Nurses and receptionists are also some of the jobs looking to hire after the outbreak of coronavirus
People lining up for JobSeeker payments outside of Centrelink. Employers with workers on the JobSeeker allowance are not required to notify the government if employees refuse to work
ALH Group Western Australia manager Ric Torchia says young people who live in affluent areas are also particularly reluctant to return to work at the 27 bars he manages across the state.
INDUSTRIES THAT HAVE THE MOST JOBS AVAILABLE
Software and applications programmers
Contract, program and project administrators
Computer network specialists
Management and organisational analysts
Source: Australia Department of Education, Skills and Employment
‘I’m calling people offering them their shifts back and they’re saying, ‘I’m good, thanks.

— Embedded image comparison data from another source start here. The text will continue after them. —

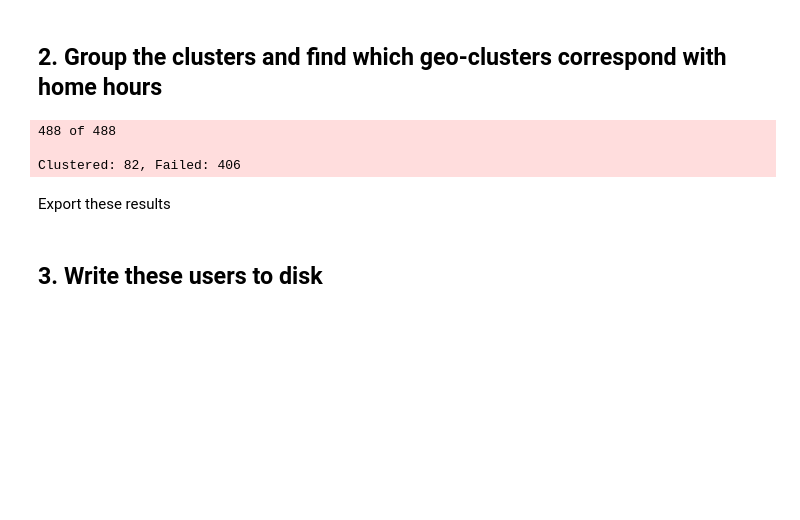
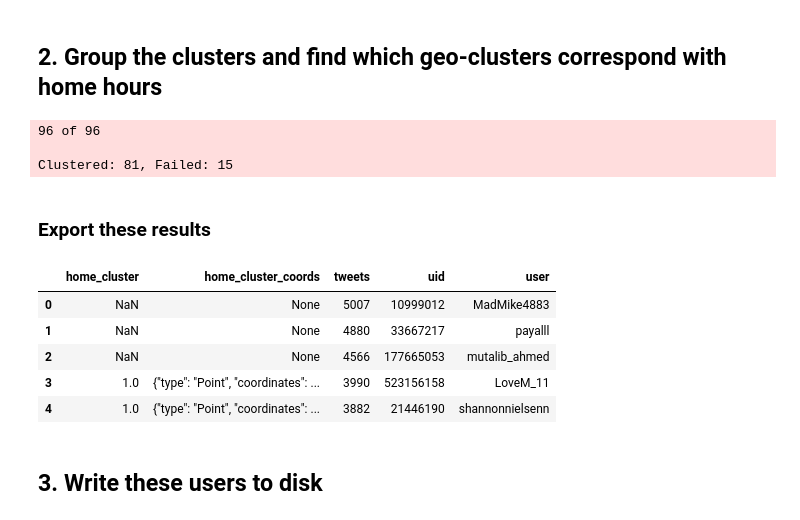
Before and after one commit to Project-EPIC/Twitter-Movement-Derivation, a Jupyter notebook: 2-TimeProcessing/1-Identify Temporal Clusters.ipynb, the cells around one changed output. Drawn from its saved outputs; the diff is of its cells as text; code cells hidden in the pictures; blank space fills up the shorter version.

```diff
--- a/2-TimeProcessing/1-Identify Temporal Clusters.ipynb
+++ b/2-TimeProcessing/1-Identify Temporal Clusters.ipynb
@@ -12,24 +12,24 @@ import seaborn as sns
 # %% [markdown]
 # Temporal Clustering
 # %%
-input_directory  = "/data/chime/geo/matthew/brevard_zone_a_clustered_with_speed_gdf"
-output_directory = "/data/chime/geo/matthew/brevard_zone_a_stage_2_temporal_clusters_with_home"
+input_directory  = "/data/chime/geo/zone_a_full_contexual/stage1"
+output_directory = "/data/chime/geo/zone_a_full_contexual/stage2"
 
 #SANDY
-# _landfall_str = '201210300000' #Need to define the new dates for Hurricane Matthew in these zones?
-# _start_str    = '201210290000' # (ie when was the evacuation?)
-# _end_str      = '201210310000'
+_landfall_str = '201210300000' #Need to define the new dates for Hurricane Matthew in these zones?
+_start_str    = '201210290000' # (ie when was the evacuation?)
+_end_str      = '201210310000'
+_landfall = pd.Timestamp(_landfall_str)
+_start    = pd.Timestamp(_start_str)
+_end      = pd.Timestamp(_end_str)
+
+#MATTHEW
+# _landfall_str = '201610060000' #Using these dates for Matthew...
+# _start_str    = '201610040000' # (ie when was the evacuation?)
+# _end_str      = '201610080000'
 # _landfall = pd.Timestamp(_landfall_str)
 # _start    = pd.Timestamp(_start_str)
 # _end      = pd.Timestamp(_end_str)
-
-#MATTHEW
-_landfall_str = '201610060000' #Using these dates for Matthew...
-_start_str    = '201610040000' # (ie when was the evacuation?)
-_end_str      = '201610080000'
-_landfall = pd.Timestamp(_landfall_str)
-_start    = pd.Timestamp(_start_str)
-_end      = pd.Timestamp(_end_str)
 # %% [markdown]
 ## 0. Load all the geo-clustered tweets
 # %%
@@ -43,7 +43,8 @@ def loader_function(args):
     u = json.load(open(path+"/"+uFile,'r'))
     tweets = []
     for t in u['features']:
-        t['properties']['geometry'] = shape(t['geometry'])
+        if t['geometry']:
+            t['properties']['geometry'] = shape(t['geometry'])
         t['properties']['date'] = pd.Timestamp(t['properties']['date'])
         tweets.append(t['properties'])
     q.put(1)
@@ -165,14 +166,18 @@ user_meta_collection = []
 for idx, U in enumerate(_users):
 
     hc = rank_clusters(U)[0]
-    if hc is not None and hc < 0:
+    if hc==None or hc < 0:
         hc = None
+        hc_coords = None
+    else:
+        hc_coords = U.query("cluster=={0}".format(hc))['cluster_center'].values[0]
 
     user_meta_collection.append({
             'user':U['user'].values[0],
             'uid' :U['uid'].values[0],
             'tweets':len(U),
-            'home_cluster': hc
+            'home_cluster': hc,
+            'home_cluster_coords':hc_coords
         })
 
     U['home_cluster_id'] = pd.Series(hc)
@@ -182,13 +187,13 @@ _user_meta = pd.DataFrame(user_meta_collection)
 sys.stderr.write("\n\nClustered: {0}, Failed: {1}".format( len(_user_meta[~np.isnan(_user_meta.home_cluster)]),
                                                            len(_user_meta[np.isnan(_user_meta.home_cluster)])))
 # %% [output]
-488 of 488
+96 of 96
 
-Clustered: 82, Failed: 406
+Clustered: 81, Failed: 15
 # %%
 users_with_homes = [u for u in _users if u.home_cluster_id.count()>0]
 # %% [markdown]
-Export these results
+### Export these results
 # %%
 if not os.path.exists(output_directory):
     os.mkdir(output_directory)
@@ -196,5 +201,14 @@ if not os.path.exists(output_directory):
 #Export the User Meta Dataframe first
 with open(output_directory+'/'+'temporal_clustered_user_meta.json','w') as metaOut:
     metaOut.write(_user_meta.to_json())
+# %%
+_user_meta.head()
+# %% [output]
+|  | home_cluster | home_cluster_coords | tweets | uid | user |
+| 0 | NaN | None | 5007 | 10999012 | MadMike4883 |
+| 1 | NaN | None | 4880 | 33667217 | payalll |
+| 2 | NaN | None | 4566 | 177665053 | mutalib_ahmed |
+| 3 | 1.0 | {"type": "Point", "coordinates": ... | 3990 | 523156158 | LoveM_11 |
+| 4 | 1.0 | {"type": "Point", "coordinates": ... | 3882 | 21446190 | shannonnielsenn |
 # %% [markdown]
 ## 3.  Write these users to disk
```
Also changed, not shown: parts of 10 cells of this notebook, 5 other files.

I’ll come back when JobSeeker ends’,’ Mr Torchia told The West Australian.
‘JobSeeker is actually hurting us because it’s like this designer drug they don’t want to get off. They’re not interested in coming into work for 20 hours a week when they can earn the same amount at home.’
He suspects young people in well-off suburbs have moved back in with their parents and are living comfortably on JobSeeker while poorer people still struggle.
‘In the past, they (affluent people) would not have considered the dole but it has become so widespread now,’ he said.
Some 1.6 million Australians currently claim the JobSeeker allowance, which is now $1,100 per fortnight since it was doubled in April.
On September 27, the JobSeeker payment is set to return to $550 a fortnight.
The JobKeeper program – which pays $1,500 a fortnight to those left temporarily unemployed by forced business closures – has also created problems for businesses.
New figures from the Australian Bureau of Statistics show one in five people on JobKeeper has been receiving more money through the wage subsidy than they would normally earn.
Anyone looking for work can visit Job Jump Start.
Prime Minister Scott Morrison said the government will not allow the JobSeeker payments to ‘impede’ people returning to work
Scott Morrison warns Australia is ‘addicted’ to handouts and rules out extending the $20BILLION-per-month JobKeeper scheme
The coronavirus JobKeeper scheme will come to an end within months, as Scott Morrison warned against the country becoming ‘addicted’ to state handouts.
In a heated exchange with Labor leader Anthony Albanese in parliament, the prime minister said the emergency measures could not stay in place forever.
The $130billion wage subsidy scheme is costing taxpayers $20billion every month, providing $1,500-a-fortnight to workers who might otherwise be laid off.
Mr Morrison ruled out extending JobKeeper passed the current September 27 end date, saying he looked forward to a day when the scheme could be shut down.
‘We don’t want an Australian economy that’s propped up by subsidies,’ he said in a press conference when asked about a possible extension.
Expanding on the issue later in parliament, he said: ‘We cannot have an economy addicted to the measures we have in place.
‘They will break them eventually and that is a day we look forward to.’
Senior politicians have admitted there was ‘no way’ Australia can afford to extend the scheme
People are seen queuing outside a Centrelink office on April 20 in Melbourne (pictured) during the COVID-19 crisis